In his first six months as Nestle CEO, Schneider has already slain some sacred cows by moving the U.S. headquarters from Glendale, California, to Arlington, Virginia, floating a sale of U.S. chocolate brands like BabyRuth and Butterfinger and accelerating restructuring.
In announcing Nestle’s buyback two days after Loeb revealed his stake, Schneider left Loeb’s other demands unaddressed for the most part. Nestle said it’ll allow its debt to edge up to 1.5 times earnings before interest, taxes, depreciation and amortization, still short of Loeb’s demand for at least 2 times. And the company added a caveat that it may trim its share repurchases if it finds a big acquisition.

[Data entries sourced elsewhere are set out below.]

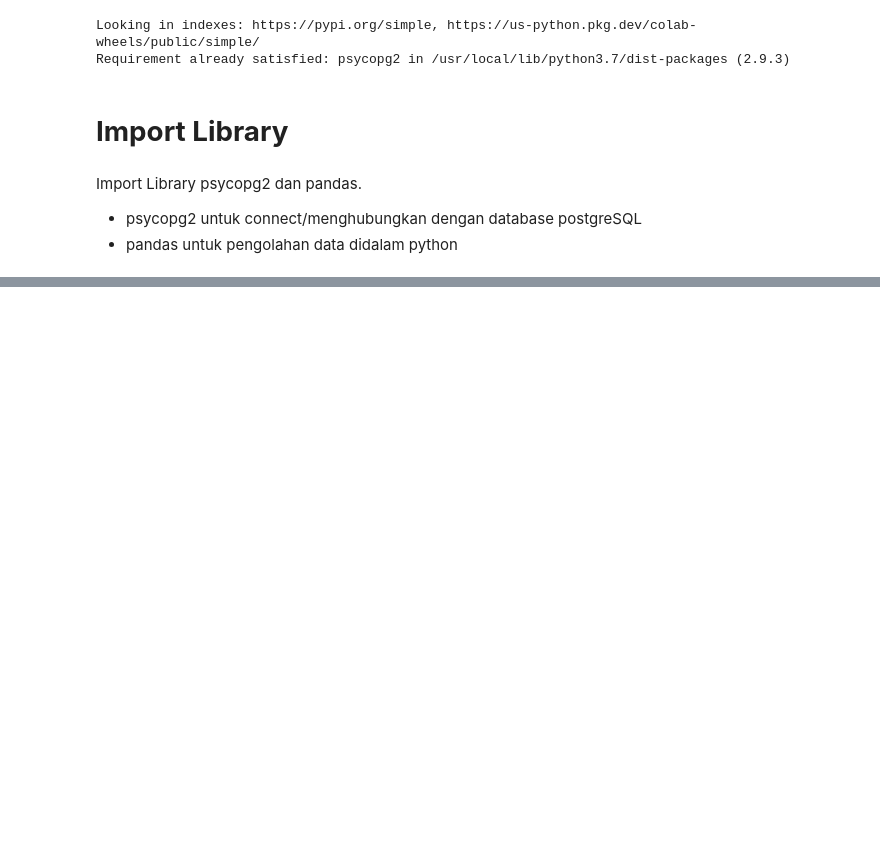
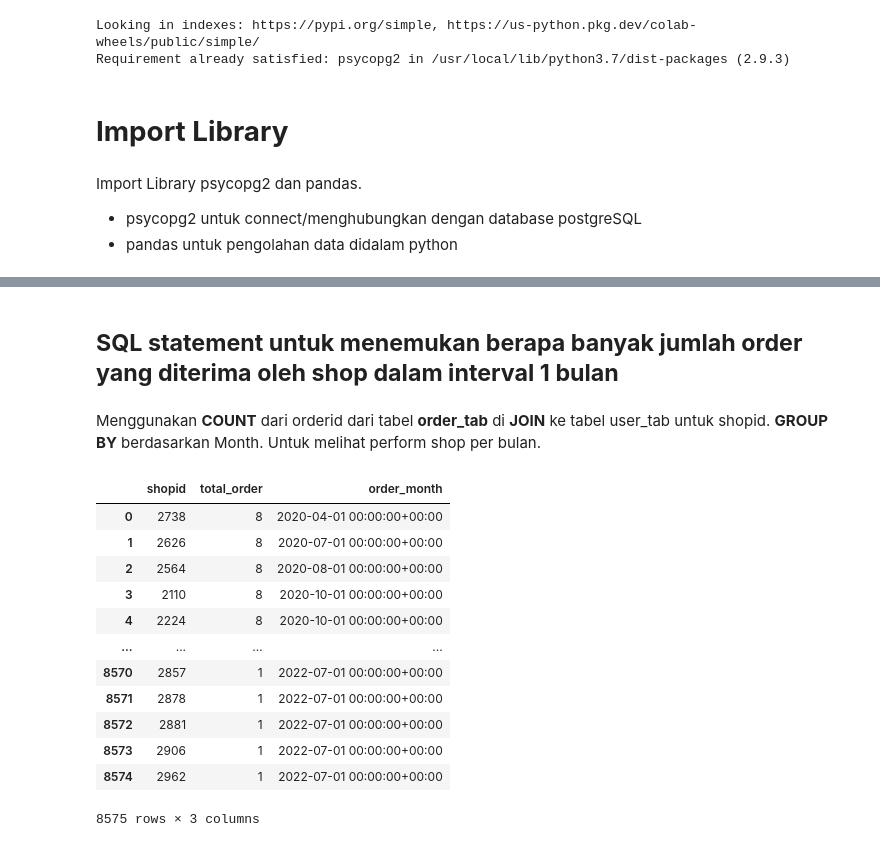
Before and after one commit to frfusch21/Praktek_Git_SQL, a Jupyter notebook: SQL_&_Python_Introduction.ipynb, the cells around one changed output, grey strips where cells are left out. Cells and saved outputs as stored; diff of their text form; code cells hidden in the pictures; blank space fills up the shorter version.

```diff
--- a/SQL_&_Python_Introduction.ipynb
+++ b/SQL_&_Python_Introduction.ipynb
@@ -40,0 +141,26 @@ table_user
+# %% [markdown]
+## **SQL statement untuk menemukan berapa banyak jumlah order yang diterima oleh shop dalam interval 1 bulan**
+# %% [markdown]
+Menggunakan **COUNT** dari orderid dari tabel **order_tab** di **JOIN** ke tabel user_tab untuk shopid. **GROUP BY** berdasarkan Month.
+Untuk melihat perform shop per bulan.
+# %%
+sql6 = """SELECT shopid, COUNT(order_id) as total_order, DATE_TRUNC('month', order_time) as order_month
+         FROM public.order_tab
+         GROUP BY shopid, DATE_TRUNC('month', order_time)
+         ORDER BY total_order DESC, order_month,shopid asc;"""
+jumlah_order_bulanan = pd.read_sql_query(sql6,conn)
+jumlah_order_bulanan
+# %% [output]
+|  | shopid | total_order | order_month |
+| 0 | 2738 | 8 | 2020-04-01 00:00:00+00:00 |
+| 1 | 2626 | 8 | 2020-07-01 00:00:00+00:00 |
+| 2 | 2564 | 8 | 2020-08-01 00:00:00+00:00 |
+| 3 | 2110 | 8 | 2020-10-01 00:00:00+00:00 |
+| 4 | 2224 | 8 | 2020-10-01 00:00:00+00:00 |
+| ... | ... | ... | ... |
+| 8570 | 2857 | 1 | 2022-07-01 00:00:00+00:00 |
+| 8571 | 2878 | 1 | 2022-07-01 00:00:00+00:00 |
+| 8572 | 2881 | 1 | 2022-07-01 00:00:00+00:00 |
+| 8573 | 2906 | 1 | 2022-07-01 00:00:00+00:00 |
+| 8574 | 2962 | 1 | 2022-07-01 00:00:00+00:00 |
+8575 rows × 3 columns
```
Also changed, not shown: parts of 18 cells of this notebook.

“We have little doubt change is taking place at Nestle for the better behind the scenes,” wrote Alex Smith, an analyst at Barclays. Still, “we remain wary of escalating expectations over the magnitude.”
German consultancy Roland Berger named Schneider manager of the year in 2013. His first experience in M&A was at Franz Haniel & Cie., a German family-owned investment company. Schneider, who goes by his second name rather than his first, which is Ulf, prefers to be the first point of contact in negotiations, Germany’s Manager Magazin said in a profile last year. He spent five years calling the founder of Rhoen Klinikum by phone before making a bid in 2012, it said, adding that he took economy-class flights at Fresenius and ate at the cafeteria with other employees.
Tom Russo, who has held Nestle shares for three decades at Gardner Russo & Gardner, said Nestle needs to keep its options open as changing consumer tastes and deals like Amazon.com Inc.’s planned purchase of Whole Foods Market Inc. upend the industry. That means resisting activists’ calls to monetize the L’Oreal stake and shifting cash to shareholders too quickly, he said.
“We’re entering totally new territory in the food and beverage industry,” Russo said. “That requires money. They have to be guarded if they want to preserve their position as a leader 20 years from now.”
— With assistance by Chitra Somayaji